The JPanel enables one to place checkboxes, buttons, images, fields, labels and even texts into it. It s mainly defined as an area where controls and visuals can be placed in.
To use a JPanel, one needs to first create its object which is done by calling for a constructor JPanel (). Following this invocation, a blank panel is generated. It looks grim by default but its background colour can be changed by invoking the appropriate methods of JPanel class. The components of the blank panel are customisable.
For that one needs to use the Layout managers. There are a variety of Layout managers such as Border Layout, Grid Layout and Flow Layout and so on. These Layout managers enable one to adjust the positions, sizes and alignment of the components that have been put up into the JPanel. The colours of the components can also be customized using constructors like setForeGround(color_obj), setColor(color_obj) and setBackgroundColor(color_obj).
What is JFrame?
It is the base or foundation container used for creating independent GUI applications. It appears and runs like a window such as a notification window or a warning window that normally pops up on computer screens.
Just like JPanel, it is also part of the swing toolkit but its parent class is Java.awt.Frame. That is to say, it is an extended version of the Frame found in Java Abstract Window Toolkit (AWT), the oldest generation of Java API. What makes JFrame better than Frame is that it provides the option for closing or hiding the window by using the setDefaultCloseOperation(int) method.
It possesses its constructors and methods which are used to place components like text fields, buttons, borders, title bar etc. inside it and customise its physical features like fonts, size, colours and alignments and so on. Each feature has its unique syntax used for customisation.
It has two sub-divisions, namely menu bar and content pane. The components of JFrame are known as contents and most of the contents are found in the content pane. Besides, to add content in the JFrame, one needs to put it in the content pane.
JFrame employs a method of windows listener that starts working whenever a person carries out operations like activating, closing, opening, minimizing or maximizing a window. It also employs a mouse listener so that the frame can react to the actions of the mouse.

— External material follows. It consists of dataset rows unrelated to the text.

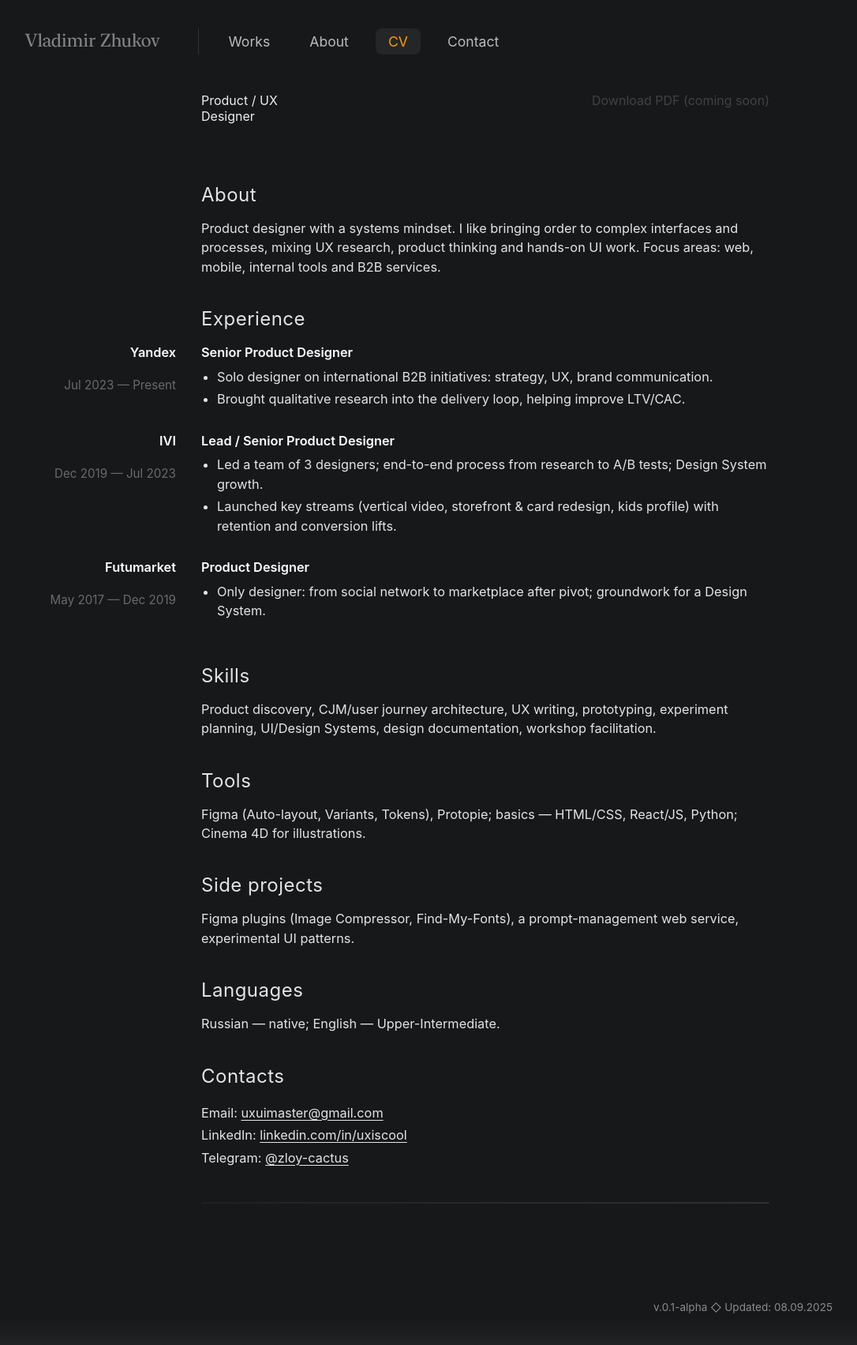
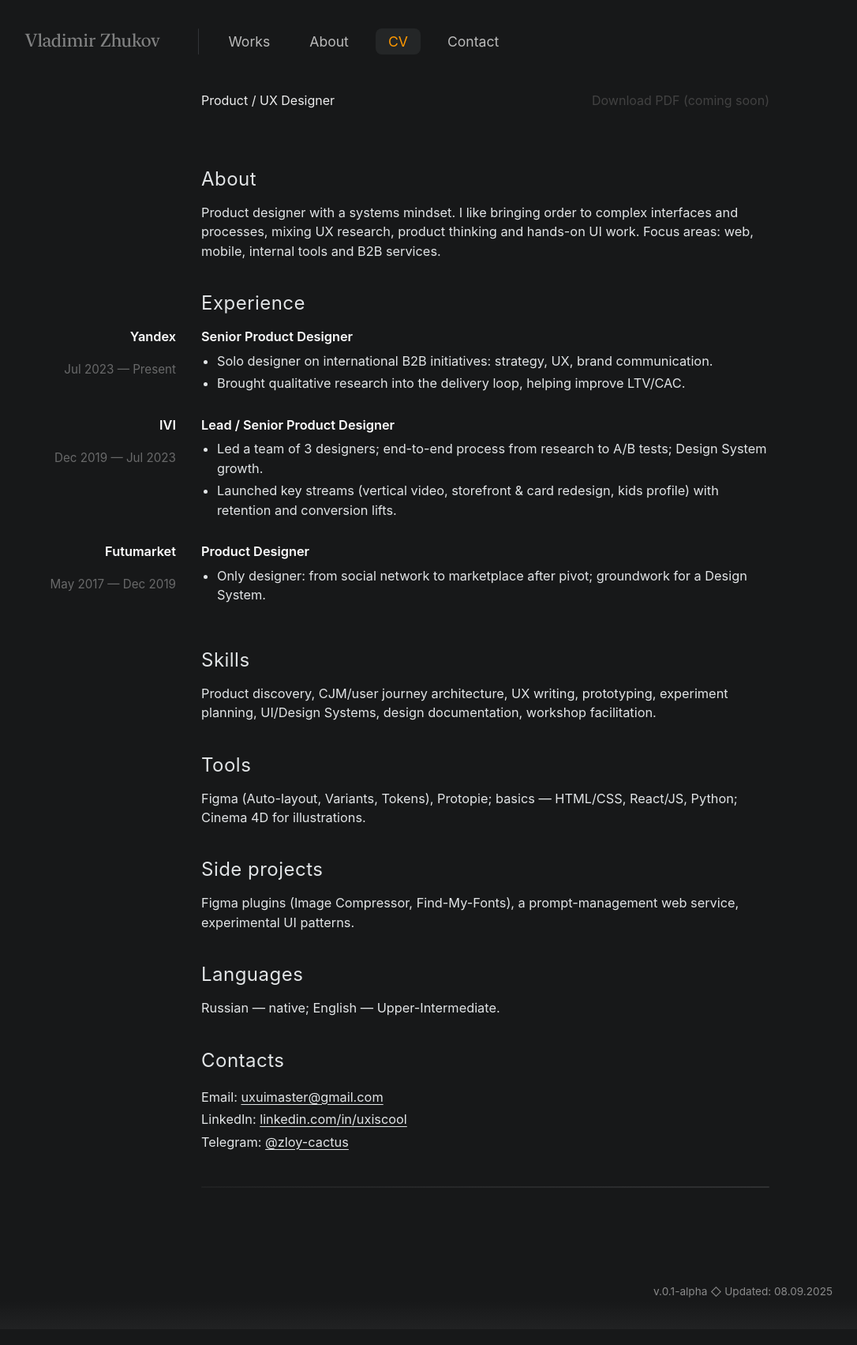
Before and after one commit to uxiscool/experience, a Jekyll site: the page built from cv.md, in a window 1280 px wide. Shown: the whole page at 79% size, without its empty margins (25-1111 px from the left). Built offline with Jekyll 4.4.1, drawn with Linux system fonts in a browser that asks for light colours.

Commit message:
Add files via upload

```diff
--- a/css/main.css
+++ b/css/main.css
@@ -1019,6 +1019,7 @@ body.mm-open{ overflow: hidden; }
   color:#fff;
   opacity:.92;
   margin-bottom: 8px;
+  width: inherit;
 }
 .cv-contacts{ display:flex; flex-wrap:wrap; gap:8px 12px; color:#fff; opacity:.92; }
 .cv-contact{ color:inherit; text-decoration:none; }
```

A JFrame can place inside itself multiple frames and JPanels but all of them depend on the mainframe for their existence. A large number of functions can be created for the JFrame by using not only the methods of Listeners but also the methods of get, set and add methods.
Main Differences Between JPanel and JFrame
- Both JPanel and JFrame are container classes. But the parent of the former is javax.swing.JComponent class. While the latter is the child of java.awt.Frame class.
- In terms of weight, JFrame is heavy and is employed as a top-level window. While JPanel is light and is used for organising Graphical User Interface (GUI) components.
- JFrame is a window used for creating independent GUI applications. While Jpanel is a space where one can put together a group of complex components or operations.
- Being a window, JFrame contains a title bar. While Jpanel does not contain a title bar.
- JFrame can contain within itself multiple frames and JPanels. But JPanel cannot contain within itself JFrames. However, it can place within itself multiple operations.
In Java (an object-oriented programming language) there are different types of classes which serve as the framework or design for the creation of objects or a specific data structure, retaining the instance variables of the objects and consequently, maintaining their state and application of the behavioural patterns of the objects.
Among these classes, JPanel and JFrame constitute two different classes used in writing Graphical User Interface (GUI) applications. These classes are mainly concerned with the ‘view’ of an application and even though they may pop up as a window when run, one can very well distinguish between them as a JPanel does not contain a title bar while a JFrame does.